“I was unhappy when an unpopular candidate emerged the winner at the primaries and went ahead to win the Federal Constituency seat in my state in 2015, same repeated in a by-election. It happened because the voters sold out, and if they did not, why didn’t they defend their votes at the pools,” she asked.
Speaking further, she noted that sustained agitations or standing up to intimidations by security agents during polls, will always secure the votes, but the reserves is usually the case because many fear for their lives.
“Look at how Edo people stood their ground to save the state from the grip of Oshiomhole; Anambra resisted the Federal Government; Bayelsa also did the same. We can insist on who we want, reject their money, stand up to security agents and go for a candidate that can deliver. This will make people join any party because it will no longer be the party but the credibility of the candidate that will win the election. With the enthusiasm that I am seeing now, Nigerians are determined to make a statement in 2023,” she said.
Political analyst, Kunle Okunla said it was obvious the nation’s economy had been mismanaged since 2015, since the administration lacked a clear economic direction, adding that the state of the economy would influence the voting decisions of some Nigerians.

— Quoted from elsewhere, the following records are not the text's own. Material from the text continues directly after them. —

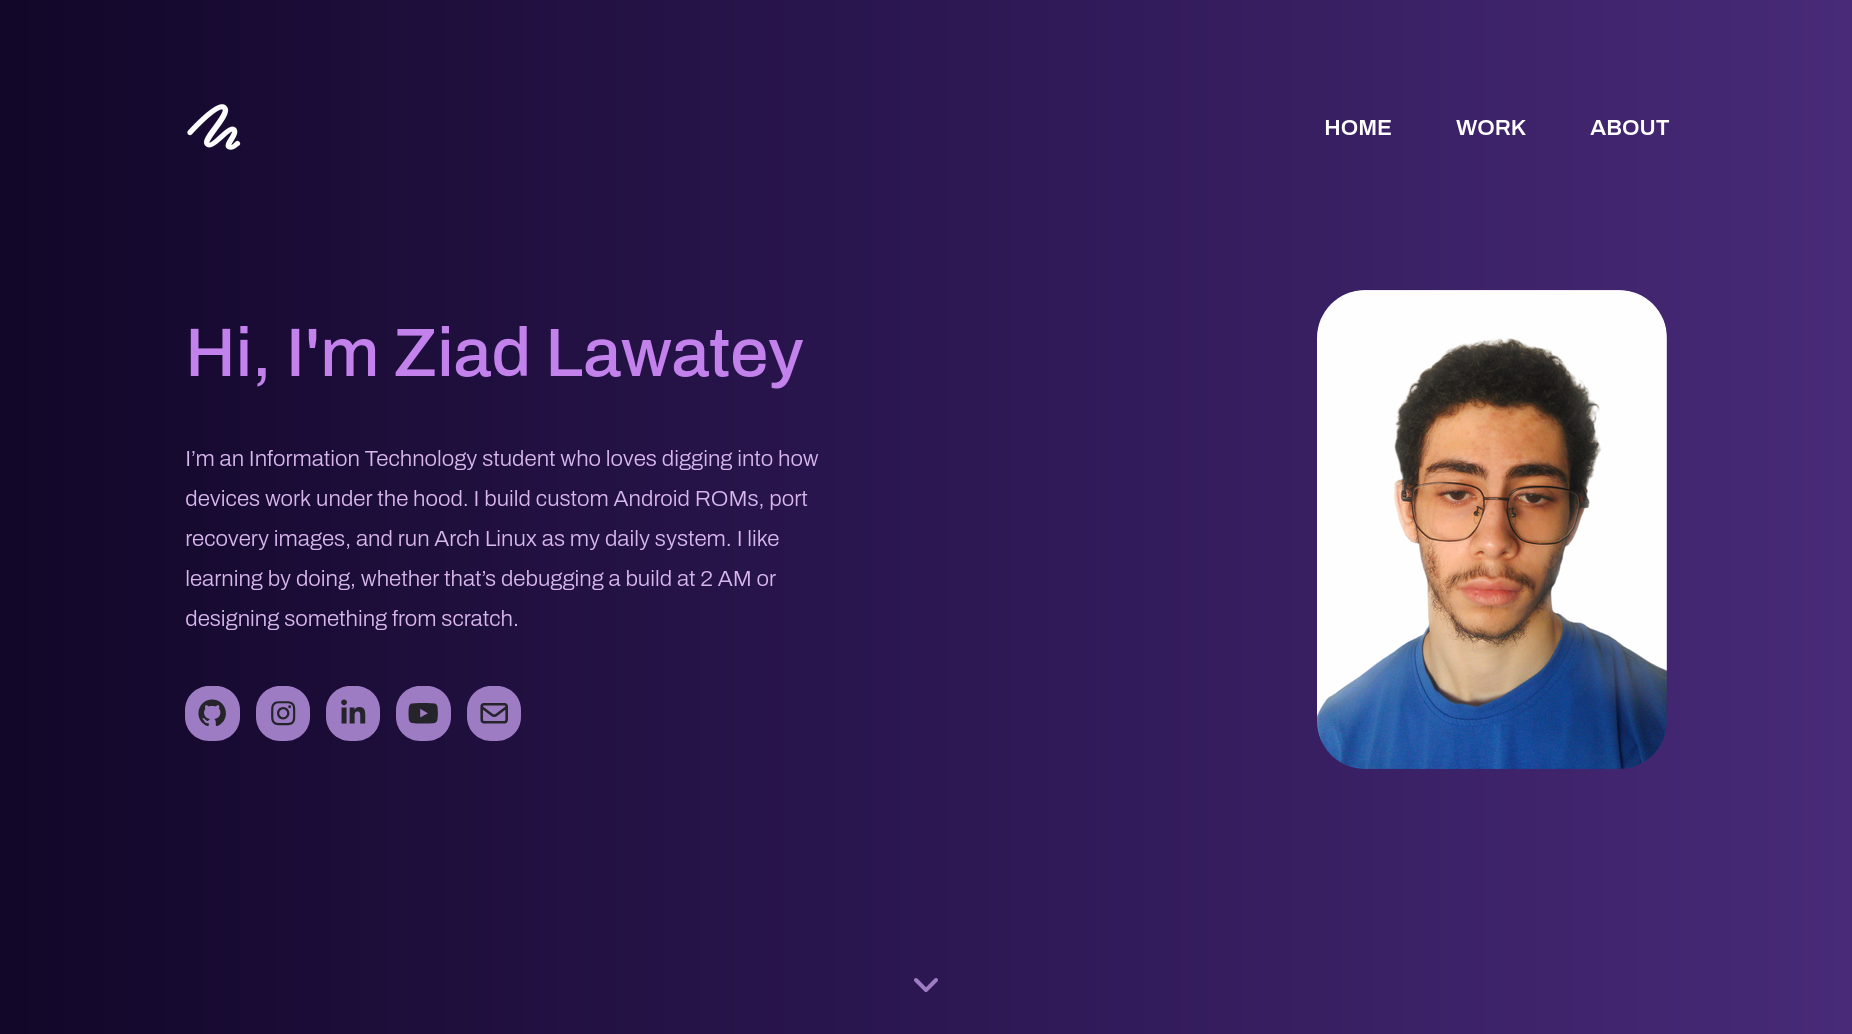
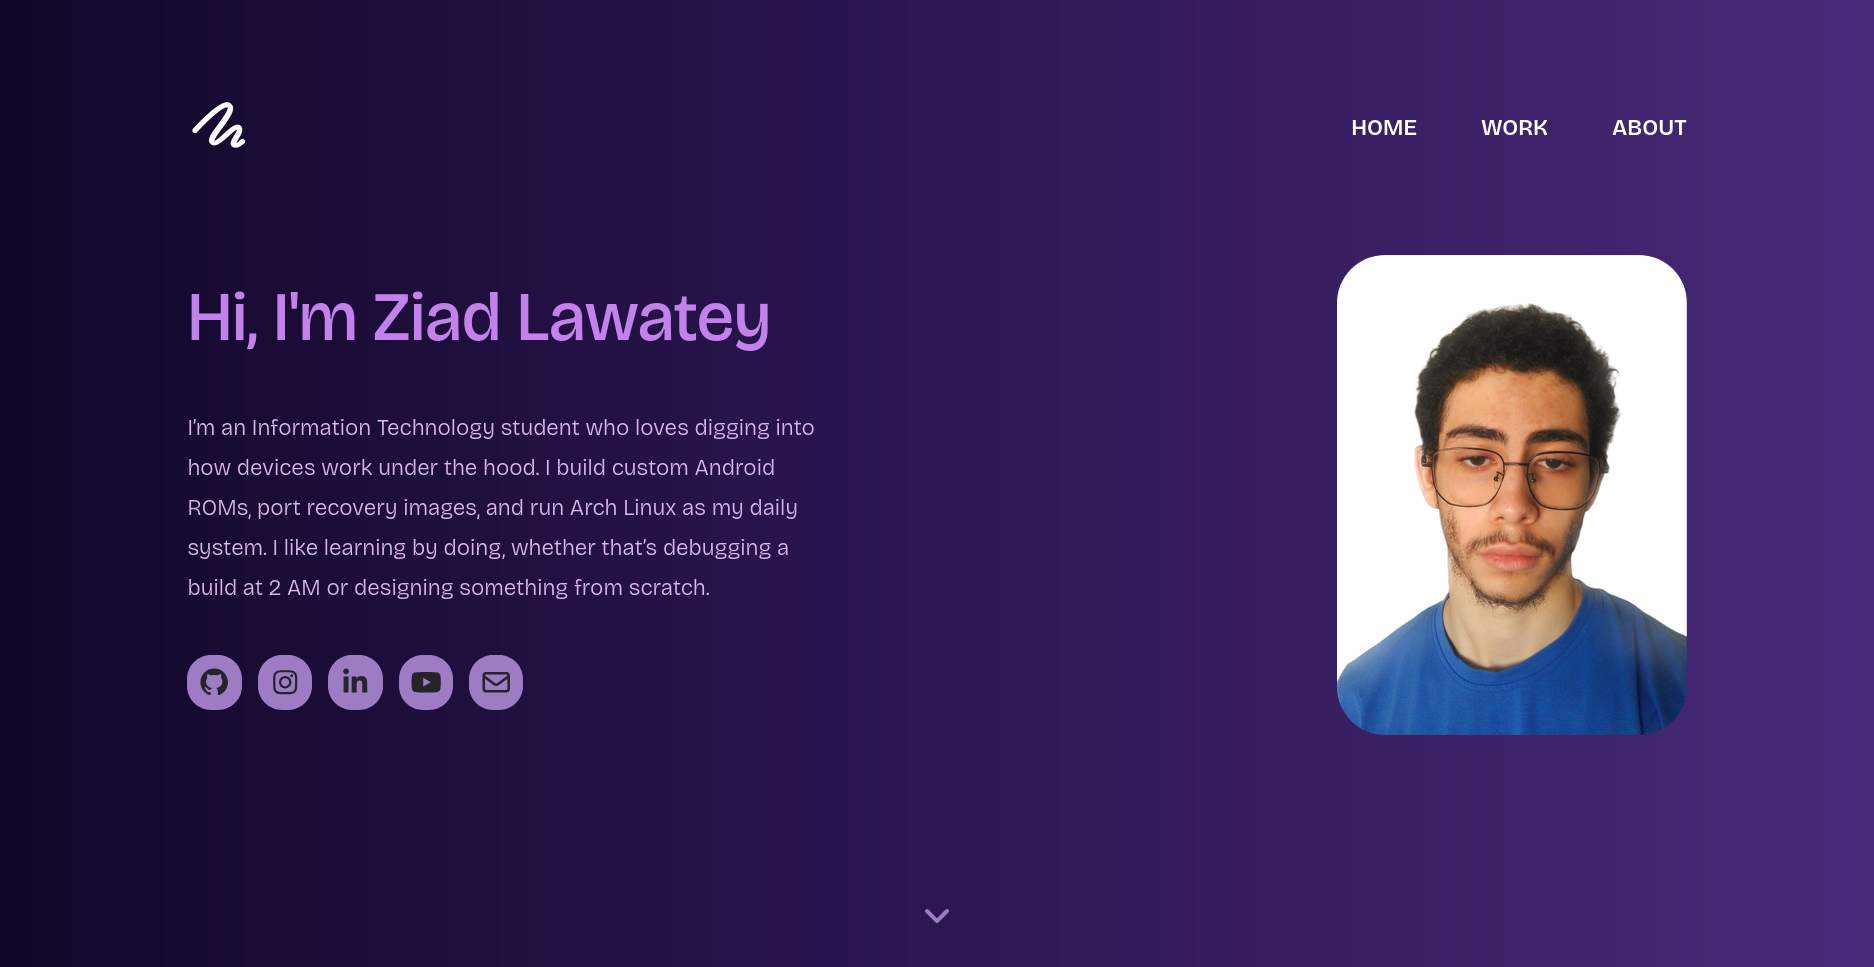
.

diff --git a/src/index.js b/src/index.js
@@ -29,3 +29,34 @@ window.addEventListener("scroll", updateScroll, { passive: true });
 
 updateHeader();
 updateScroll();
+
+add_filter("wpseo_opengraph_image", "custom_og_image");
+function custom_og_image($img) {
+  $custom_img = wp_get_attachment_image_src(get_post_thumbnail_id(), "large");
+  if ($custom_img) {
+    return $custom_img[0];
+  }
+  return $img;
+}
+add_filter("wpseo_opengraph_image_width", "custom_og_image_width");
+function custom_og_image_width($width) {
+  $thumbnail_id = get_post_thumbnail_id();
+  if ($thumbnail_id) {
+    $img_data = wp_get_attachment_image_src($thumbnail_id, "large");
+    if ($img_data && isset($img_data[1])) {
+      return $img_data[1];
+    }
+  }
+  return $width;
+}
+add_filter("wpseo_opengraph_image_height", "custom_og_image_height");
+function custom_og_image_height($height) {
+  $thumbnail_id = get_post_thumbnail_id();
+  if ($thumbnail_id) {
+    $img_data = wp_get_attachment_image_src($thumbnail_id, "large");
+    if ($img_data && isset($img_data[2])) {
+      return $img_data[2];
+    }
+  }
+  return $height;
+}

diff --git a/index.html b/index.html
@@ -9,8 +9,6 @@
       property="og:description"
       content=""
     /> -->
-    <meta property="og:imsage:width" content="1200" />
-    <meta property="og:image:height" content="630" />
     <!-- <meta
       property="og:image:alt"
       content="Ziad Lawatey, IT student and Android ROM builder"
@@ -19,7 +17,11 @@
       property="og:url"
       content="https://ziadlawatey-portfolio.vercel.app"
     />
-    <meta property="og:type" content="website" />
+    <meta property="og:type" content="portfolio" />
+    <meta
+      property="og:image"
+      content="https://ziadlawatey-portfolio.vercel.app/assets/design/preview.png"
+    />
 
     <!-- All CSS Files Links -->
     <link rel="stylesheet" href="src/styles/default.css" />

According to Okunla, “It is obvious the economy is in bad shape; I can’t see what the President is trying to do or his direction. Nigerians are now poorer; check the unemployment rate; people would want to make that change with their votes in 2023.
“The poor state of the economy is why you see vote-buying becoming frequent now, and you would see more of that next year. However, voters would react to the electoral process in different ways depending on how they perceive the implications of the economic policies of the governing party.
“I don’t foresee high voter apathy, but it is certain that the state of the economy would definitely influence their voting behaviour in different ways,” he said.